"We will either fix [U.S.-Turkey] relations, or they'll deteriorate altogether," Çavuşoğlu said in a news conference during the Turkey-Africa 2nd Ministerial Review Conference in Istanbul.
He also commented on Ankara's expectations regarding continuous U.S. support for the PKK terror group's Syrian affiliates the Democratic Union Party (PYD) and its armed wing the People's Protection Units (YPG).
"We don't want promises and pledges from the U.S., we want concrete steps [regarding the YPG]. For us to discuss multiple issues with the U.S., the trust that has been lost needs to be restored.
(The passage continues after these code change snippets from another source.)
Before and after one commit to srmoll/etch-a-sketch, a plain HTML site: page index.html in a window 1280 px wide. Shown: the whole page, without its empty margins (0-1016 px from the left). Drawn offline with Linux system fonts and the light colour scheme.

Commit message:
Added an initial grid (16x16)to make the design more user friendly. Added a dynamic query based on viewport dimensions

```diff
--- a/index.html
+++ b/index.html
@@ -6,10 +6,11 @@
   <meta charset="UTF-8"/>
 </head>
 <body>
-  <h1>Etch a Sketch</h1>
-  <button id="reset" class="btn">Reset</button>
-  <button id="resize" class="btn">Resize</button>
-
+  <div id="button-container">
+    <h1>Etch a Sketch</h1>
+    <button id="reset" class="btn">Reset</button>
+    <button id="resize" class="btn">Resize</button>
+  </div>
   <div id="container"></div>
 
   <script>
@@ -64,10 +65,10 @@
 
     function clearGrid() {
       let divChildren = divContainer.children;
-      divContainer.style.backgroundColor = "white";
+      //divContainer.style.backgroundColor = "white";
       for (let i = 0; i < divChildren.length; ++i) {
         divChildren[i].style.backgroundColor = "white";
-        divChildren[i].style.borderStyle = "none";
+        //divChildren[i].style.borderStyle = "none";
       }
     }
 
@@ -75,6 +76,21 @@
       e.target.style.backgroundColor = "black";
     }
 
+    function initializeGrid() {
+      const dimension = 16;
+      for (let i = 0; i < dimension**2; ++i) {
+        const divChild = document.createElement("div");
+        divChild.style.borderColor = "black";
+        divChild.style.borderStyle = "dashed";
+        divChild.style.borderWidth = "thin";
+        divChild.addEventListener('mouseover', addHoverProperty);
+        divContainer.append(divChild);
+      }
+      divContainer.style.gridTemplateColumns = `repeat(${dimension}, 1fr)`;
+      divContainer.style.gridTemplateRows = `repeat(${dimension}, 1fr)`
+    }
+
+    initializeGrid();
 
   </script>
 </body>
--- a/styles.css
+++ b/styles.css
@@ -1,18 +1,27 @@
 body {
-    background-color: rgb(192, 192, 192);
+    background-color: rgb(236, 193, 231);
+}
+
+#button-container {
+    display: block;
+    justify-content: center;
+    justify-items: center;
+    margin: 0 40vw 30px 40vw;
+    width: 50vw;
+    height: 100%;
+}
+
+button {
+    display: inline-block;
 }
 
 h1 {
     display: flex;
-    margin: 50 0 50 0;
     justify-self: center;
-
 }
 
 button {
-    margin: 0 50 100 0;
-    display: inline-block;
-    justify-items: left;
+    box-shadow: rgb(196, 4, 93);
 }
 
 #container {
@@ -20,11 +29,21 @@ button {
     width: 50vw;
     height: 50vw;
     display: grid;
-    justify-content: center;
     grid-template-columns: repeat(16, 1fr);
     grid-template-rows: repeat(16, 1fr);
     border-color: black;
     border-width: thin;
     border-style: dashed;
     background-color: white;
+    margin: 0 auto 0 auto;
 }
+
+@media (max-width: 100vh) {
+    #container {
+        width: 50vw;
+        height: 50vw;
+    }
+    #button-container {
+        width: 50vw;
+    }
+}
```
And the cause of the lost trust is U.S. [actions]," Çavuşoğlu added.
The minister said the YPG, who the U.S. supports under the pretext of fighting Daesh, "does not touch" Daesh.
Tillerson is expected to arrive in Turkey on Thursday for official talks over the escalating PKK crisis between Washington and Ankara.
The visit comes amid Turkey's Operation Olive Branch which targets YPG and Daesh terrorists in northwestern Syria's Afrin region.
Relations between the two NATO allies have been strained recently over a number of issues.
Turkey strongly opposes U.S. military support for the Syrian Democratic Forces (SDF), which is dominated by the terrorist PKK-affiliated PYD and YPG, which constitute a serious threat to Turkey's security.
The U.S.' refusal to extradite Gülenist Terror Group (FETÖ) leader Fethullah Gülen, who was a mastermind behind the failed coup attempt on July 15, 2016, is one of the longest-standing disputes between Ankara and Washington.